corporate metrics and valuation written

If you are in a situation that requires a certified appraisal of your assets, whether personal or business, here are a few suggestions to familiarize you with the appraisal procedure so that you know what to expect. A little effort on your part in preparation for the appraiser’s visit will make a positive difference in the property valuation process. Whether you’re getting collateral for loan security, trading, dividing, selling or donating assets, there are important considerations for appropriate planning. Bear in mind, hiring a professional qualified certified appraiser will help assure that the Fair Market Value of your property is accurate, competently composed and compliant with the Uniform Standards of Professional Appraisal Practice.

Appraisal Preparation Procedures

Composing Your Asset List

The appraiser will initially need a list of your property assets, which could be machinery or equipment that supports your business. Most business owners keep a depreciation schedule of their assets. An appraiser can use this to assess the assignment and provide a quote for the report.
Tip: A good way to organize your assets is on an Excel spreadsheet customary to business and financial documentation. If the assets include machinery, vehicles, etc., the appraiser will ultimately need to know the year, make, model, serial numbers and purchase information.

What Should Be Considered for Valuation?

Appraiser fees are generally based on a per item basis so consider assets that have a remaining book value of $2500 or more for individual valuation. Smaller items are often grouped by category and valued using current industry metrics and depreciation standards.

Tip: Be aware that the appraiser’s examination of your assets will focus on the “effective age” of each item. That is, the present condition, appearance and remaining useful life, versus the actual age (excluding antiques). If your property assets are well maintained or refurbished, their life expectancy can be extended, which may increase their worth.

equipment

Preparing for the Site Visit

If your valuation is for a business where you may have machinery or equipment in a facility, it is recommended that you clear any clutter, waste or broken objects that may make viewing and examining the property encumbering or inaccessible. The number and complexity of the property items will determine the amount of time it will take (25 pieces may take 2 to 3 hours to document).

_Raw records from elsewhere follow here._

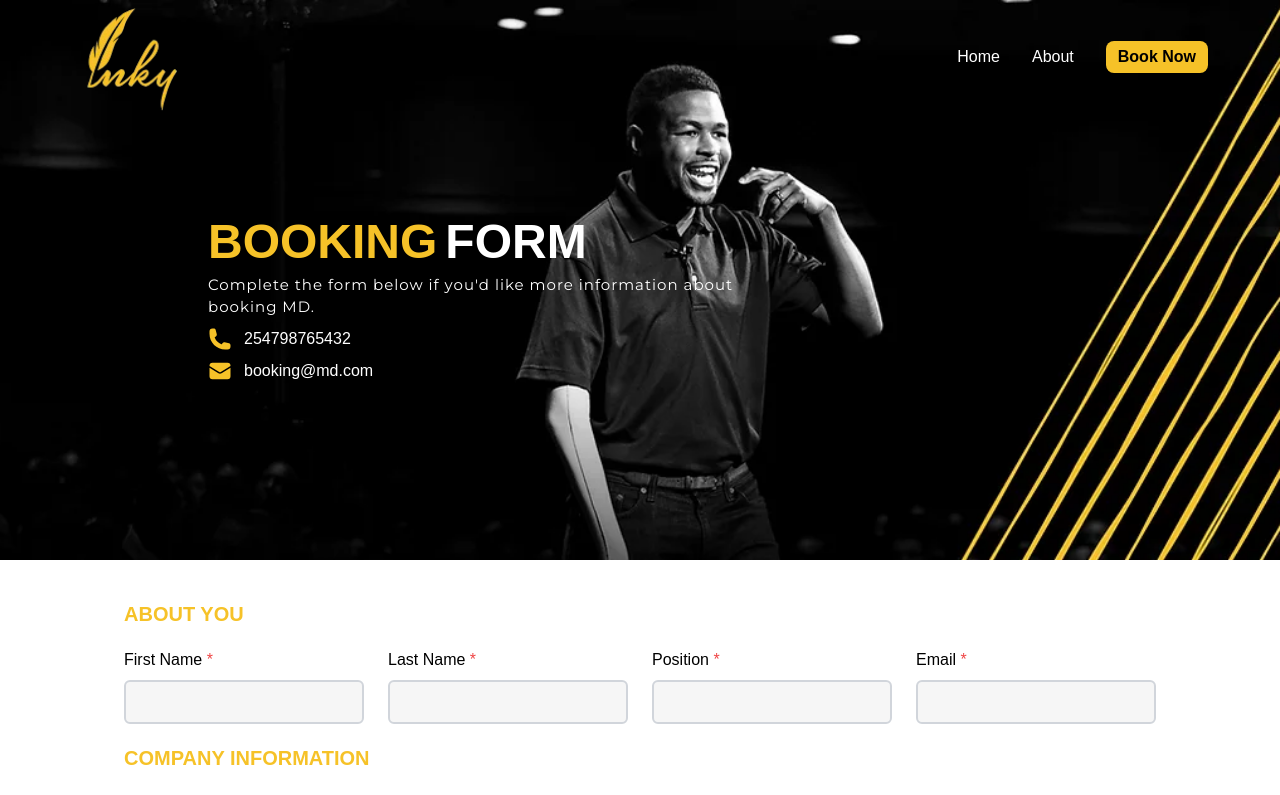
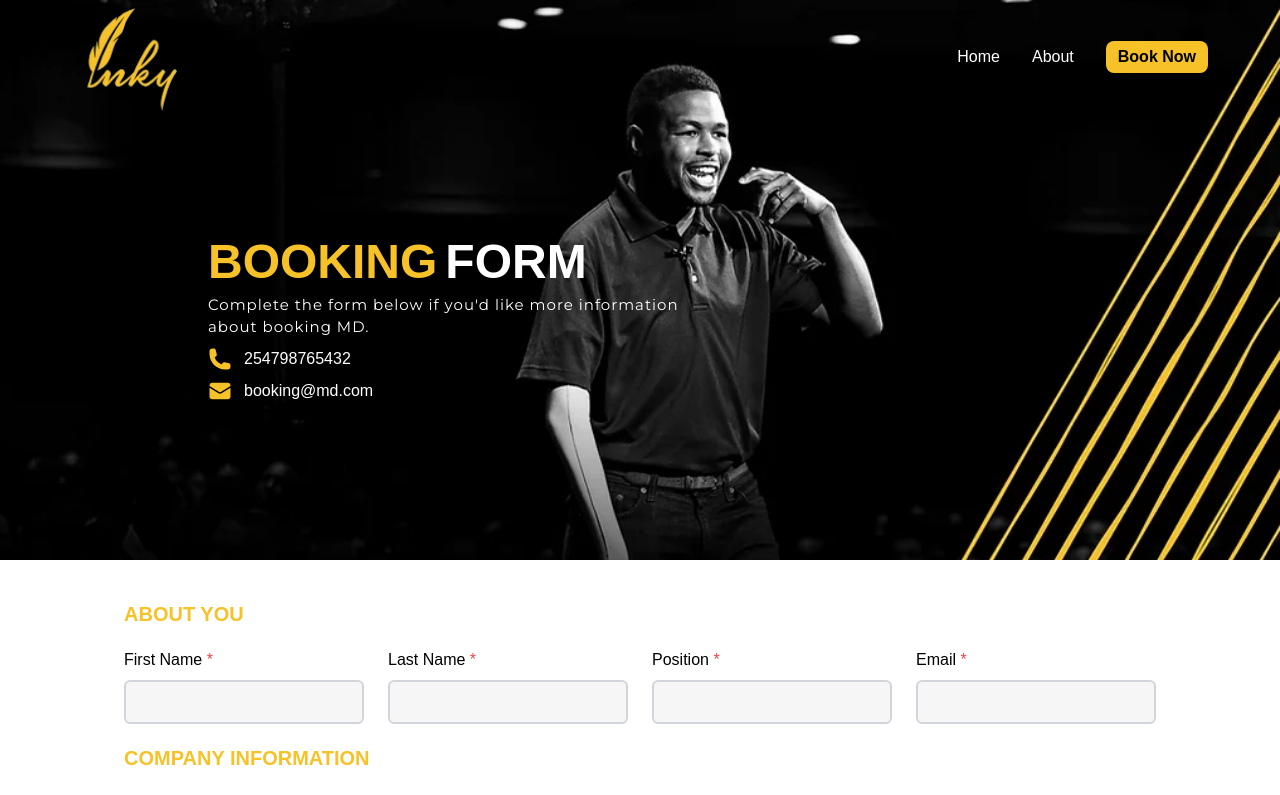
Before and after one commit to allanXQ/inky-ui, a React (Vite) app: page /book in a window 1280 px wide. Shown: the top 795 px of the page. Built offline with nearby package versions, Linux system fonts and the light colour scheme.

Commit message:
update style

```diff
--- a/src/Pages/Book.jsx
+++ b/src/Pages/Book.jsx
@@ -511,13 +511,13 @@ const Book = () => {
     <main id="book" className="w-full">
       <div
         id="book-hero"
-        className="flex flex-col justify-center text-white gap-2 pl-5  md:pl-52 pt-10"
+        className="flex flex-col justify-center text-white gap-2 pl-5  md:pl-52 pt-20"
       >
-        <div className="flex  gap-2 text-5xl text-wrap font-extrabold">
+        <div className="flex  gap-2 text-5xl text-wrap flex-wrap font-extrabold">
           <p className="text-[#F6C228]">BOOKING</p>
           <p>FORM</p>
         </div>
-        <h2 className="clients-h2 max-w-[530px]  text[#efefef]">
+        <h2 className="clients-h2 max-w-[520px]  text[#efefef]">
           Complete the form below if you'd like more information about booking
           MD.
         </h2>
```
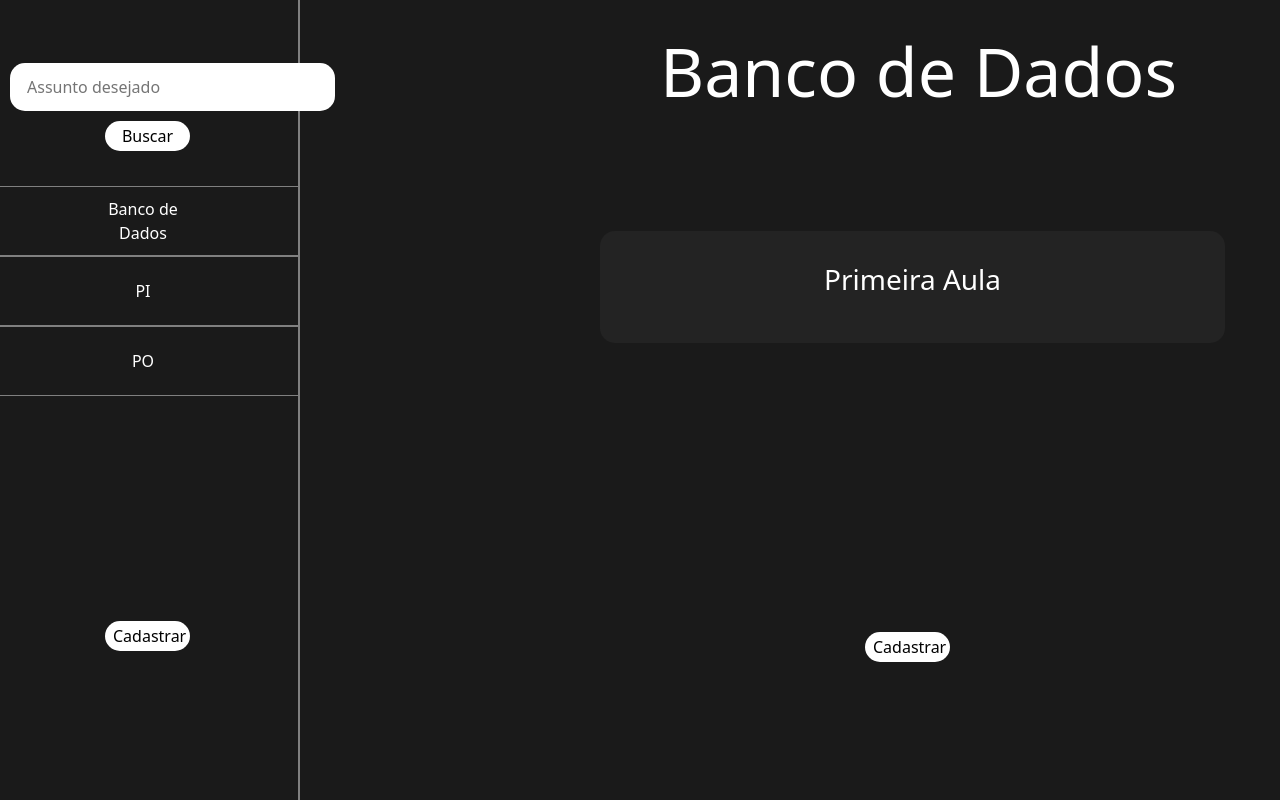
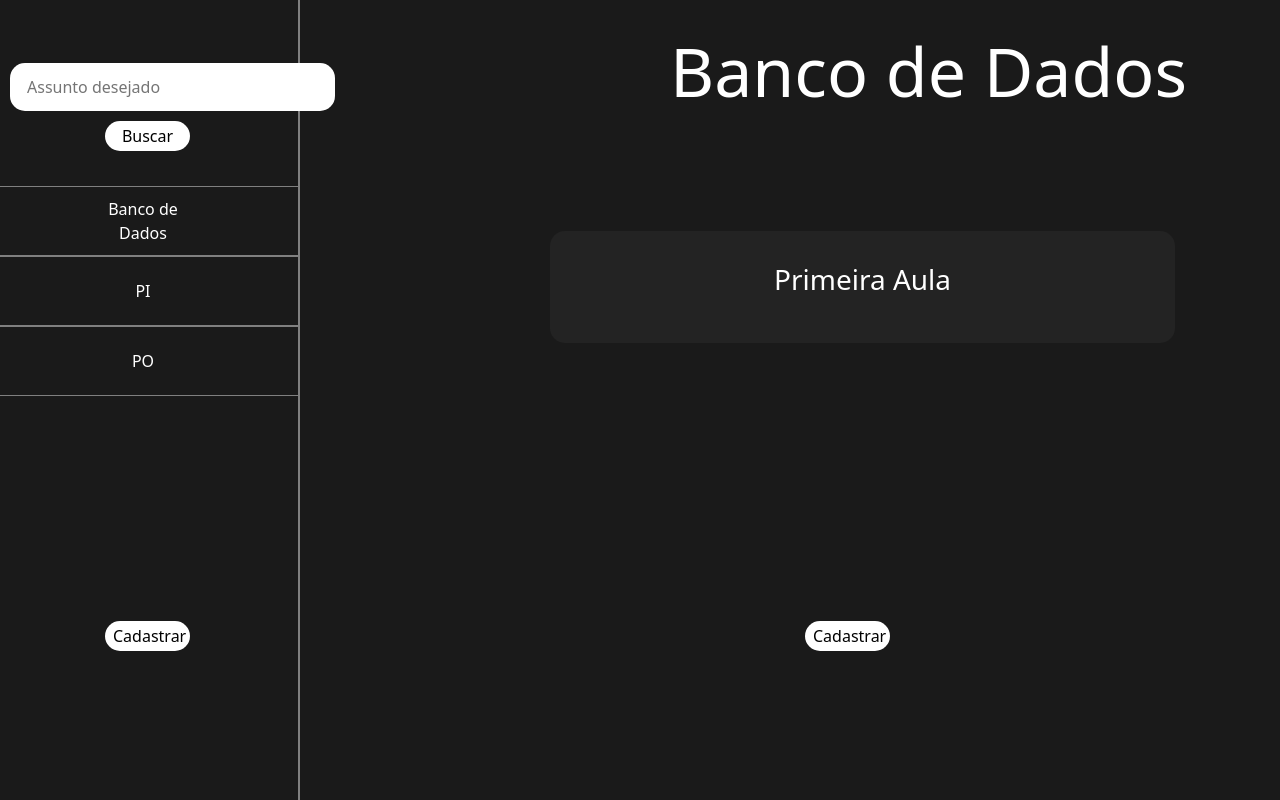
Before and after one commit to Mateus-Galvao-de-Camargo/Study-Root, a PHP site: page /assunto.html in a window 1280 px wide; the page is wider, and only the part inside the window is pictured. Run offline with PHP 8.4, Linux system fonts and the light colour scheme.

Commit message:
Responsivando
oi, boa tarde.

```diff
--- a/src/assunto.html
+++ b/src/assunto.html
@@ -40,7 +40,7 @@
         </header>
     </aside>
 
-    <h1>Banco de Dados <button class ="botao-sair" type ="submit"><a class="link-sair" href="./index.html"><p class="btn-close"></p></a></button></h1>
+    <h1 class="titulo">Banco de Dados <button class ="botao-sair" type ="submit"><a class="link-sair" href="./index.html"><p class="btn-close"></p></a></button></h1>
 
     <a class="primeira-aula" href="./anotacao.html"><button class ="botao-materia" type ="submit"><p>Primeira  Aula</p></button></a>
 
--- a/src/css/assunto.css
+++ b/src/css/assunto.css
@@ -77,7 +77,7 @@ body{
 
 
 }
-h1{
+.titulo{
     color: white;
     padding: 30px 0 0 660px;
     font-size: 68px;
@@ -195,3 +195,37 @@ h2{
     background: white;
 }
   }
+  @media only screen and (min-width: 1080px) and (max-width: 1680px) {
+
+    .titulo{
+            color: white;
+            padding: 30px 0 0 670px;
+            font-size: 68px;
+
+
+    }
+    .botao-materia{
+
+        border-radius: 15px;
+        margin: 120px 0 0 550px;
+        display: block;
+        width: 625px;
+        padding: 25px;
+        background-color: rgb(35, 35, 35);
+        border-color: transparent;
+
+
+    }
+
+    .botao-cadastro-assunto{
+
+        margin: 278px 0 0 805px;
+
+        border-radius: 15px;
+        width: 85px;
+        border-color: transparent;
+        background: white;
+    }
+
+
+  }
--- a/src/index.html
+++ b/src/index.html
@@ -42,9 +42,9 @@
         </header>
     </aside>
 
-    <div class="logo">
-        <img src="./img/logo.jpeg">
-    </div>
+
+        <img src="./img/logo.jpeg" class="logo">
+
 
       <!-- Modal -->
       <div class="modal fade modale" id="staticBackdrop" data-bs-backdrop="static" data-bs-keyboard="false" tabindex="-1" aria-labelledby="staticBackdropLabel" aria-hidden="true">
```
Also changed, not shown: src/css/anotacao.css (+13 -0 lines), src/css/styleindex.css (+21 -1 lines).
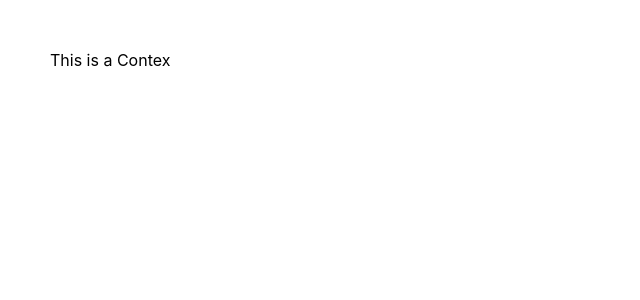
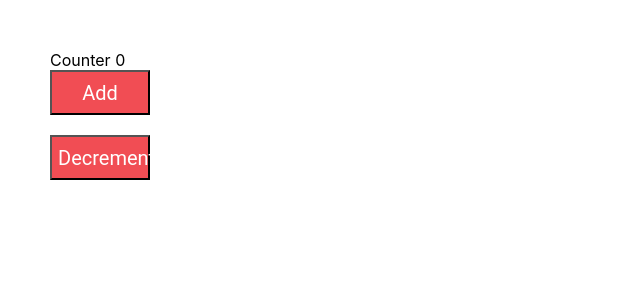
Before and after one commit to Adroit-Solution/Industrial-Training-Project, a React (Create React App) app: page / in a window 1280 px wide. Shown: the top 300 px of the page, without its empty margins (0-640 px from the left). Built offline with nearby package versions, Linux system fonts and the light colour scheme.

Commit message:
Counter using useReducer

```diff
--- a/src/App.js
+++ b/src/App.js
@@ -14,6 +14,7 @@ import CounterHook from "./Pages/CounterHook";
 import LoginForm from "./components/loginForm";
 import PostDetail from "./components/PostDetail";
 import ComponentE from "./components/ComponentE";
+import RedCounter from "./components/RedCounter";
 
 export const Context = React.createContext();
 
@@ -30,9 +31,7 @@ function App() {
 
   return (
     <div className="App">
-      <Context.Provider value={"Contex"}>
-        <ComponentE />
-      </Context.Provider>
+      <RedCounter />
     </div>
   );
 
--- /dev/null
+++ b/src/components/RedCounter.js
@@ -0,0 +1,30 @@
+import React, { useReducer } from "react";
+
+const intialState = 0;
+const reducer = (state, action) => {
+  switch (action.type) {
+    case "increment":
+      return state + 1;
+    case "decrement":
+      return state - 1;
+    default:
+      break;
+  }
+};
+
+function RedCounter() {
+  const [state, dispatch] = useReducer(reducer, intialState);
+  return (
+    <>
+      <div>Counter {state}</div>
+      <button onClick={() => dispatch({ type: "increment" })}>Add</button>
+      <br />
+      <br />
+      <button onClick={() => dispatch({ type: "decrement" })}>Decrement</button>
+      <br />
+      <br />
+    </>
+  );
+}
+
+export default RedCounter;
```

Tip# 1: A clean, organized work area demonstrates that you probably maintain your equipment regularly and are conscious of work safety standards. The appraiser will have a data collection procedure that includes serial and model number verification, examination and documentation of the physical and working condition of the items and photographing them, so try to make the visible impression constructive.

Tip # 2: If you have maintenance records for your items, you may want to have them on hand for the appraiser. Again, a well-maintained piece will have a higher value, especially if the market and demand is present.

The Valuation Report

If you hire an experienced certified appraiser for your valuation, you should expect to receive a quality report with the following elements: A formal presentation (average page length is 30-50 so it should be bound); value numbers that are defensible and backed by specific research methodology and source verification; a current industry report and review of market conditions; the appraiser’s qualifications, signature and certification stamp; thorough, validated content that abides by USPAP standards and Federal guidelines.

By valuing the cash flow of your company you are inherently valuing EVERYTHING that your company does. If your company did something different (made different decisions or operated under a different philosophy) your cash flow would look different and the value of your business would be different. Your cash flow reflects all the decisions you make within your company. So, I challenge you with this question, if the decisions you are making don’t increase your cash flow (and buyers will pay you only for your cash flow) why are you engaging in those activities that don’t result in increased cash flow? They are not adding value to your company.

The value of your business is not driven by its square footage and its bathrooms. It is driven by other metrics such as revenue, assets, growth, leverage, turnover, liquidity, etc. Publicly traded companies and transactions involving other private industry participants provide an understanding of how price relates to the various financial metrics of these companies. Then, just like we did in valuing your property, we apply these market ratios to the metrics of your business to determine its market value.

Ultimately, preparing for property valuation will provide benefits that help you effectively organize, realize possibilities, and make better decisions regarding the potential for your assets, whether it is for insurable value, estate planning, financing, litigation support, or selling purposes.